Elhuyar Fundazioa. "Adsorbent Materials For The Storage Of Hydrogen." ScienceDaily. www.sciencedaily.com/releases/2005/06/050627234007.htm (accessed July 29, 2014).

Share This




More Matter & Energy News

Tuesday, July 29, 2014

Featured Research

from universities, journals, and other organizations


Featured Videos

from AP, Reuters, AFP, and other news services

Lithium Battery 'Holy Grail' Could Provide 4 Times The Power

Lithium Battery 'Holy Grail' Could Provide 4 Times The Power

Newsy (July 28, 2014) — Stanford University published its findings for a "pure" lithium ion battery that could have our everyday devices and electric cars running longer. Video provided by Newsy
Powered by NewsLook.com
The Carbon Trap: US Exports Global Warming

The Carbon Trap: US Exports Global Warming

AP (July 28, 2014) — AP Investigation: As the Obama administration weans the country off dirty fuels, energy companies are ramping-up overseas coal exports at a heavy price. (July 28) Video provided by AP
Powered by NewsLook.com
Shipping Crates Get New 'lease' On Life

Shipping Crates Get New 'lease' On Life

Reuters - Business Video Online (July 25, 2014) — Shipping containers have been piling up as America imports more than it exports. Some university students in Washington D.C. are set to get a first-hand lesson in recycling. Their housing is being built using refashioned shipping containers. Lily Jamali reports. Video provided by Reuters
Powered by NewsLook.com
Europe's Highest Train Turns 80 in French Pyrenees

Europe's Highest Train Turns 80 in French Pyrenees

AFP (July 25, 2014) — Europe's highest train, the little train of Artouste in the French Pyrenees, celebrates its 80th birthday.
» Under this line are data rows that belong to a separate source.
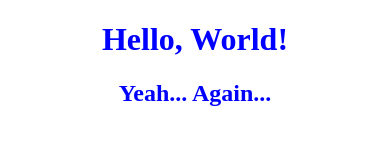
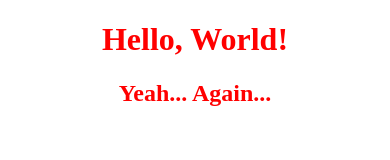
Before and after one commit to AverageDude/test, a plain HTML site: page index.html in a window 390 px wide. Drawn offline with Linux system fonts and the light colour scheme.

Commit message:
Add files via upload

```diff
--- a/css/styles.css
+++ b/css/styles.css
@@ -3,3 +3,9 @@
 
 	color: blue;
 }
+
+@media (max-width: 460px) {
+	.caption {
+		color: red;
+	}
+}
```
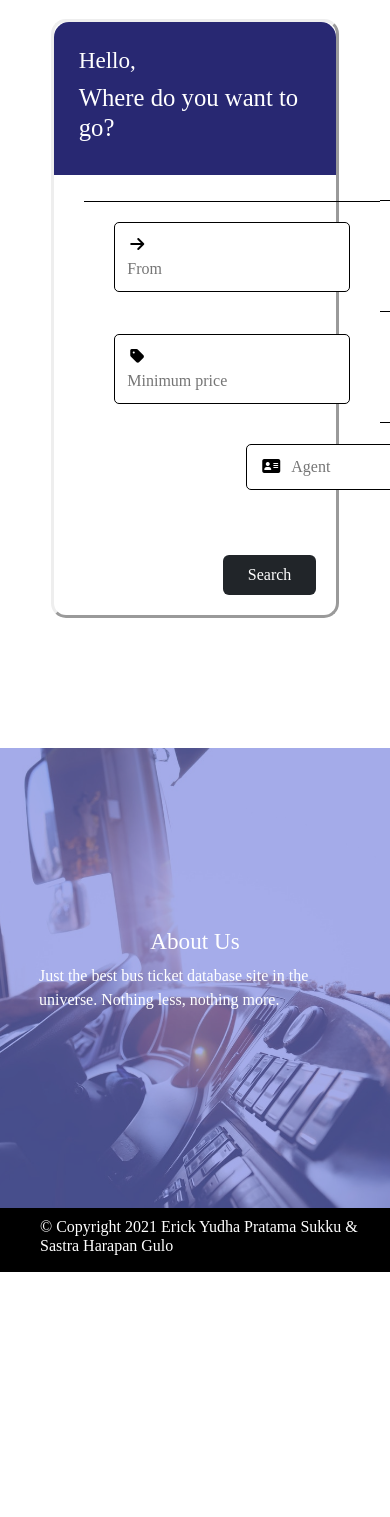
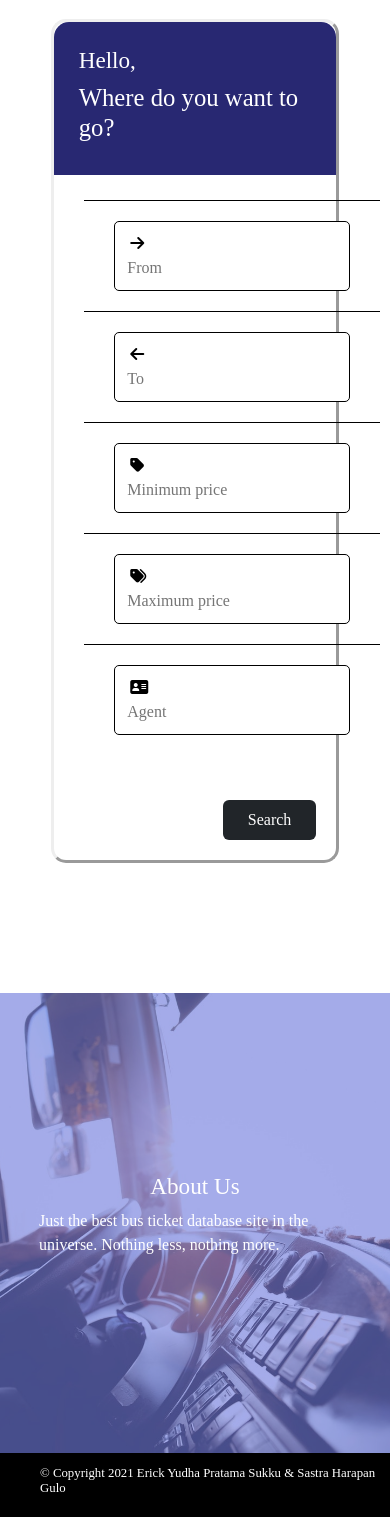
Before and after one commit to erickyudha/simple-bus, a PHP site: page / in a window 390 px wide. Shown: the part 549-2066 px from the top of the page. Before the commit the page ends 1821 px from the top, so only its background shows below. Run offline with PHP 8.4, Linux system fonts and the light colour scheme; some libraries are stand-ins or nearby versions.

Commit message:
css grid fixed

```diff
--- a/index.php
+++ b/index.php
@@ -75,7 +75,7 @@ header("Expires: 0"); // Proxies. ?>
 
             </div>
 
-            <div class="form-input-child fic1 bottom-shelf">
+            <div class="form-input-child fic1 bottom-shelf minp">
               <div class="input-cont">
                 <i class="fas fa-tag"></i>
                <input type="text" id="minPrice" name="minPrice" autocomplete="off" placeholder="Minimum price">
--- a/p/endpoint.php
+++ b/p/endpoint.php
@@ -4,7 +4,7 @@ require_once "../vendor/autoload.php";
 EasyRdf\RdfNamespace::set('rdf','http://www.w3.org/1999/02/22-rdf-syntax-ns#');
 EasyRdf\RdfNamespace::set('bus','http://bus-usu.herokuapp.com/bus/ontology#');
 
-$graph = \EasyRdf\Graph::newAndLoad("https://erickyudha.github.io/public/bus.rdf");
+$graph = \EasyRdf\Graph::newAndLoad("https://erickyudha.github.io/public/simple-bus.rdf");
 
 $allData = $graph->resourcesMatching('bus:class');
 
--- a/style/index-layout.css
+++ b/style/index-layout.css
@@ -62,9 +62,9 @@ body {
   grid-template-columns: 1fr 1fr;
   grid-template-rows: auto auto auto;
   grid-template-areas:
-  "a b"
-  "c d"
-  "agent agent";
+    "a b"
+    "c d"
+    "agent agent";
   margin: 10px;
 }
 
@@ -177,9 +177,15 @@ footer h6 {
 
   .form-input {
     display: grid;
-    grid-template-rows: 1fr 1fr;
+    grid-template-rows: auto auto auto auto auto;
     grid-template-columns: 1fr;
     margin: 10px 4vw;
+    grid-template-areas:
+    "a"
+    "b"
+    "c"
+    "d"
+    "agent";
   }
 
   .fic1 {
@@ -190,4 +196,10 @@ footer h6 {
   .fic2 {
     place-self: start center;
   }
+  .minp {
+    border-bottom: 1px solid;
+  }
+  footer h6 {
+    font-size: 0.8em;
+  }
 }
```
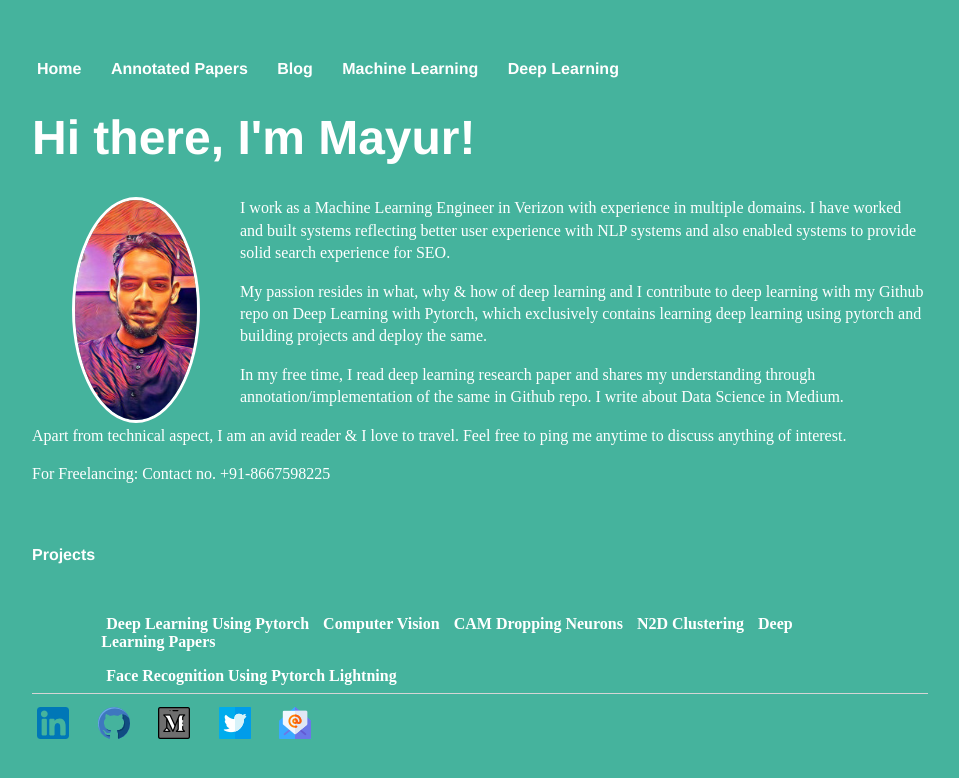
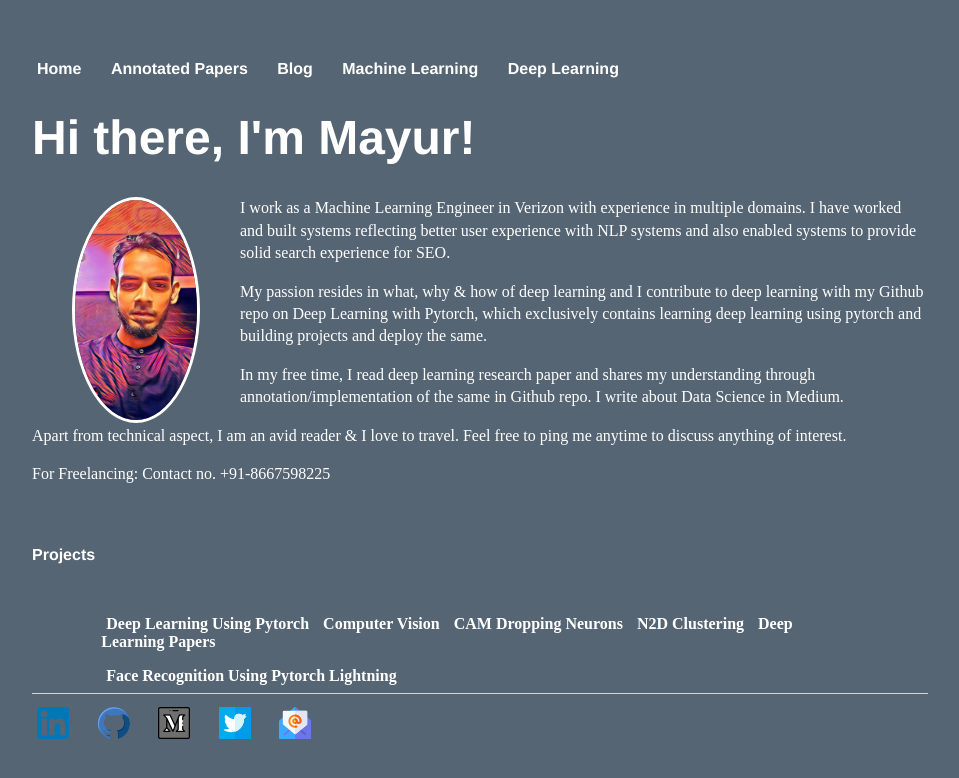
Before and after one commit to Mayurji/mayurji.github.io, a Jekyll site: the page built from index.html, in a window 1280 px wide. Shown: the top 778 px of the page, without its empty margins (160-1119 px from the left). Built offline with Jekyll 4.4.1, drawn with Linux system fonts in a browser that asks for light colours.

Commit message:
Update default.html

```diff
--- a/_layouts/default.html
+++ b/_layouts/default.html
@@ -6,7 +6,7 @@
 		<link rel="stylesheet" type="text/css" href="/css/main.css">
 		<meta name="google-site-verification" content="Qml5-eorENd39vL-Z5OR_K_4Bj_tpO87ApQX8cGYQkc" />
 	</head>
-	<body style="background-color: #45b39d;">
+	<body style="background-color:  #566573;">
 		<nav>
     		<ul>
         		<li><a href="/">Home</a></li>
```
Duration: 01:05 Video provided by AFP
Powered by NewsLook.com

Search ScienceDaily

Number of stories in archives: 140,361

Find with keyword(s):
 
Enter a keyword or phrase to search ScienceDaily for related topics and research stories.

Save/Print:
Share:  

Breaking News:
from the past week

In Other News

... from NewsDaily.com

Science News

Health News

Environment News

Technology News



Save/Print:
Share:  

Free Subscriptions


Get the latest science news with ScienceDaily's free email newsletters, updated daily and weekly. Or view hourly updated newsfeeds in your RSS reader:

Get Social & Mobile


Keep up to date with the latest news from ScienceDaily via social networks and mobile apps:

Have Feedback?


Tell us what you think of ScienceDaily -- we welcome both positive and negative comments. Have any problems using the site? Questions?
Mobile iPhone Android Web
Follow Facebook Twitter Google+
Subscribe RSS Feeds Email Newsletters
Latest Headlines Health & Medicine Mind & Brain Space & Time Matter & Energy Computers & Math Plants & Animals Earth & Climate Fossils & Ruins